Uyghur Forced Labour in Green Technology

Image of rare earth mine in the Uyghur Region
Climate changeResponsible business

As the world continues to experience the devastating impacts of climate change, a full transition away from the fossil fuel economy is imperative. The solar and electric vehicle (EV) industries in particular, are critical to this transition. However, both industries have been heavily implicated in forced labour in the Uyghur Region, where the Chinese Government is systematically persecuting the native Uyghur and Turkic and Muslim-majority peoples. A central element of this persecution occurs through state-imposed forced labour. 

Coordinated global action is needed to shift solar supply chains away from the Uyghur Region and prevent the solar and EV industries from becoming any more reliant on the Region than they currently are. A truly just transition from fossil fuels cannot be achieved as long the current reliance on the Uyghur Region remains. 

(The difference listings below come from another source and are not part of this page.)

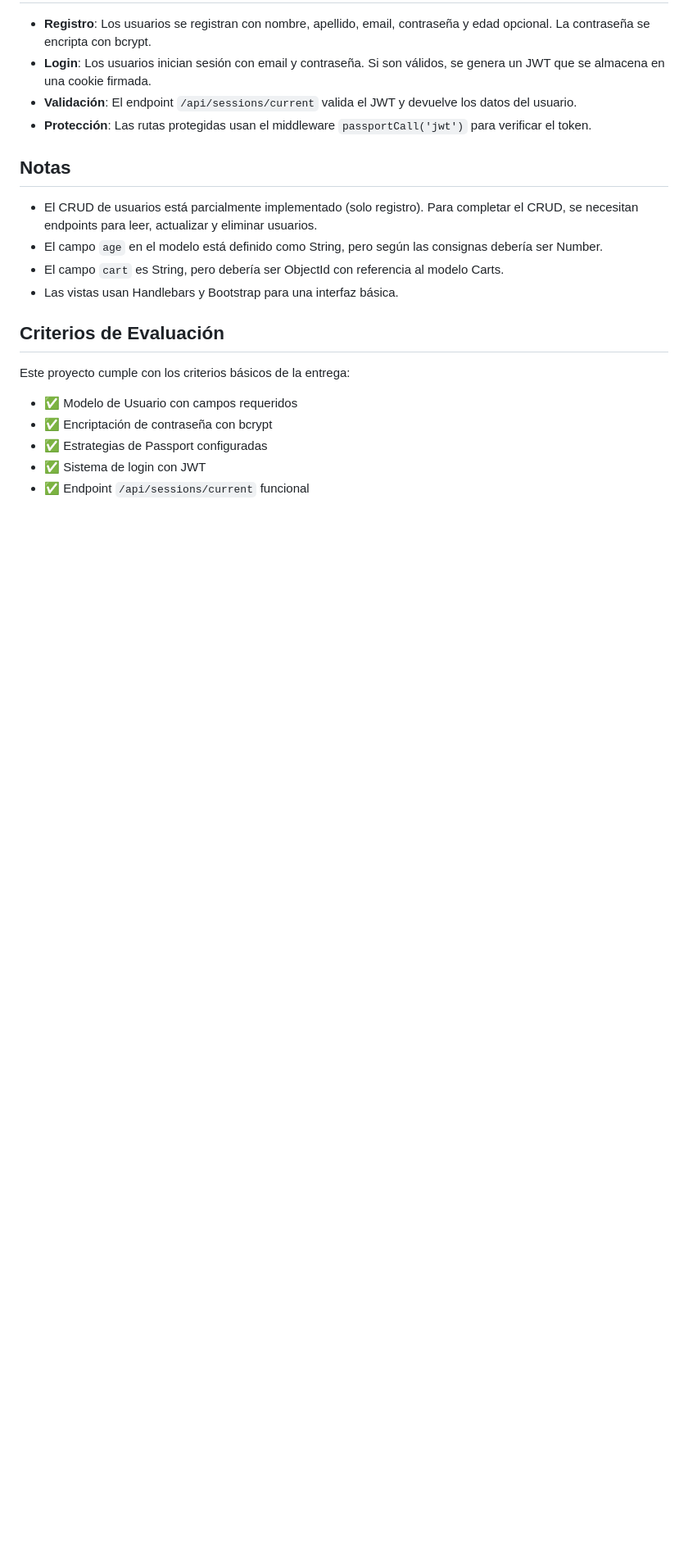
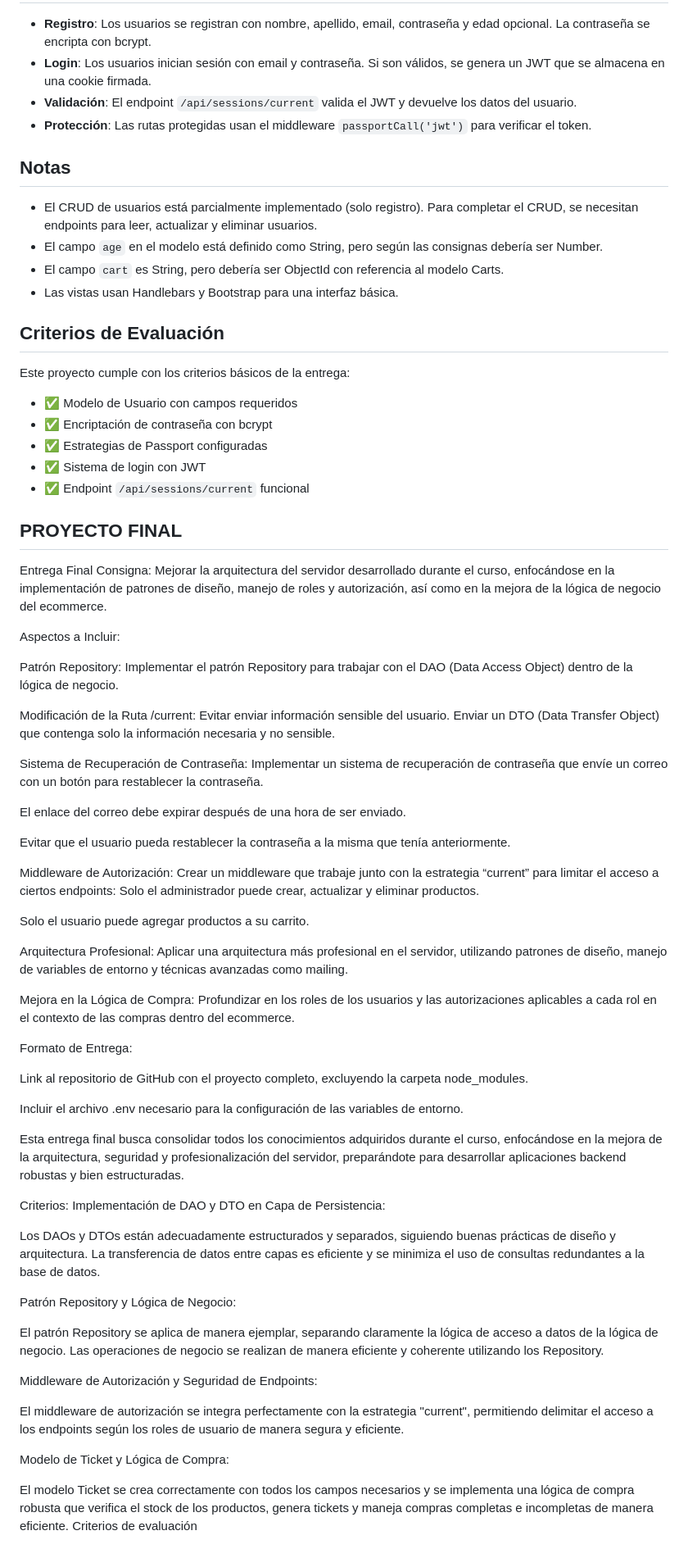
Before and after one commit to blankitolv/II_backend, a Markdown page: README.md, the part around the change. Shown at 82% size. Drawn GitHub-style; blank space fills up the shorter version.

Commit message:
proyecto final readme

```diff
--- a/README.md
+++ b/README.md
@@ -140,3 +140,66 @@ Este proyecto cumple con los criterios básicos de la entrega:
 - ✅ Estrategias de Passport configuradas
 - ✅ Sistema de login con JWT
 - ✅ Endpoint `/api/sessions/current` funcional
+
+## PROYECTO FINAL
+
+Entrega Final
+Consigna:
+Mejorar la arquitectura del servidor desarrollado durante el curso, enfocándose en la implementación de patrones de diseño, manejo de roles y autorización, así como en la mejora de la lógica de negocio del ecommerce.
+
+Aspectos a Incluir:
+
+Patrón Repository:
+Implementar el patrón Repository para trabajar con el DAO (Data Access Object) dentro de la lógica de negocio.
+
+Modificación de la Ruta /current:
+Evitar enviar información sensible del usuario. Enviar un DTO (Data Transfer Object) que contenga solo la información necesaria y no sensible.
+
+
+Sistema de Recuperación de Contraseña:
+Implementar un sistema de recuperación de contraseña que envíe un correo con un botón para restablecer la contraseña.
+
+El enlace del correo debe expirar después de una hora de ser enviado.
+
+Evitar que el usuario pueda restablecer la contraseña a la misma que tenía anteriormente.
+
+
+Middleware de Autorización:
+Crear un middleware que trabaje junto con la estrategia “current” para limitar el acceso a ciertos endpoints:
+Solo el administrador puede crear, actualizar y eliminar productos.
+
+Solo el usuario puede agregar productos a su carrito.
+
+
+Arquitectura Profesional:
+Aplicar una arquitectura más profesional en el servidor, utilizando patrones de diseño, manejo de variables de entorno y técnicas avanzadas como mailing.
+
+
+Mejora en la Lógica de Compra:
+Profundizar en los roles de los usuarios y las autorizaciones aplicables a cada rol en el contexto de las compras dentro del ecommerce.
+
+
+Formato de Entrega:
+
+Link al repositorio de GitHub con el proyecto completo, excluyendo la carpeta node_modules.
+
+Incluir el archivo .env necesario para la configuración de las variables de entorno.
+
+Esta entrega final busca consolidar todos los conocimientos adquiridos durante el curso, enfocándose en la mejora de la arquitectura, seguridad y profesionalización del servidor, preparándote para desarrollar aplicaciones backend robustas y bien estructuradas.
+
+Criterios:
+Implementación de DAO y DTO en Capa de Persistencia:
+
+Los DAOs y DTOs están adecuadamente estructurados y separados, siguiendo buenas prácticas de diseño y arquitectura. La transferencia de datos entre capas es eficiente y se minimiza el uso de consultas redundantes a la base de datos.
+
+Patrón Repository y Lógica de Negocio:
+
+El patrón Repository se aplica de manera ejemplar, separando claramente la lógica de acceso a datos de la lógica de negocio. Las operaciones de negocio se realizan de manera eficiente y coherente utilizando los Repository.
+
+Middleware de Autorización y Seguridad de Endpoints:
+
+El middleware de autorización se integra perfectamente con la estrategia "current", permitiendo delimitar el acceso a los endpoints según los roles de usuario de manera segura y eficiente.
+
+Modelo de Ticket y Lógica de Compra:
+
+El modelo Ticket se crea correctamente con todos los campos necesarios y se implementa una lógica de compra robusta que verifica el stock de los productos, genera tickets y maneja compras completas e incompletas de manera eficiente. Criterios de evaluación
```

With this objective in mind, Anti-Slavery International partnered with the Investor Alliance for Human Rights and the Helena Kennedy Centre for International Justice at Sheffield Hallam University to publish a series of reports to support key stakeholders in the clean energy transition to address forced labour of Uyghurs and other Muslim and Turkic-majority peoples in the production of green technology: 

  1. For Investors: Respecting Rights in Renewable Energy Investor guidance to mitigate Uyghur forced labour risks in the renewable energy sector. This Guidance provides investment professionals with the tools to identify, exclude or engage businesses linked to human rights violations against the Uyghur people from their green energy portfolios. This Guidance also explores how investors can re-channel investments into companies which champion sustainability, innovation, and supply chain resilience.
    1. An accompanying annex to the Investor Guidance 
  2. For Governments: Respecting Rights in Renewable Energy: Supporting Investment in Sustainable and Ethical Green Technologies: A policy brief to the UK Government. A coordinated and comprehensive response from governments and international institutions will be critical to helping investors and industries operationalise the changes necessary to shift the landscape of green energy production. As such, this policy brief includes recommendations on legislative and regulation actions to the UK Government to support a shift of clean energy supply chains away from the Uyghur Region. Although targeted to the UK Government, this policy brief includes recommendations which are applicable to other governments.
  1. For all readers: “Respecting Rights in Renewable Energy: Addressing forced labour of Uyghurs and other Muslim and Turkic-majority peoples in the production of green technology”. A summary of our findings and recommendations across the project. 

You can also read our blog explaining the research, core recommendations and considerations for a just transition. 

The project was funded through an open call for proposals by the Modern Slavery and Human Rights Policy and Evidence Centre (Modern Slavery PEC), which in turn is funded and supported by the UK Arts and Humanities Research Council (AHRC). 

Photo credit: Peter Chou Kee Liu. Creative Commons license.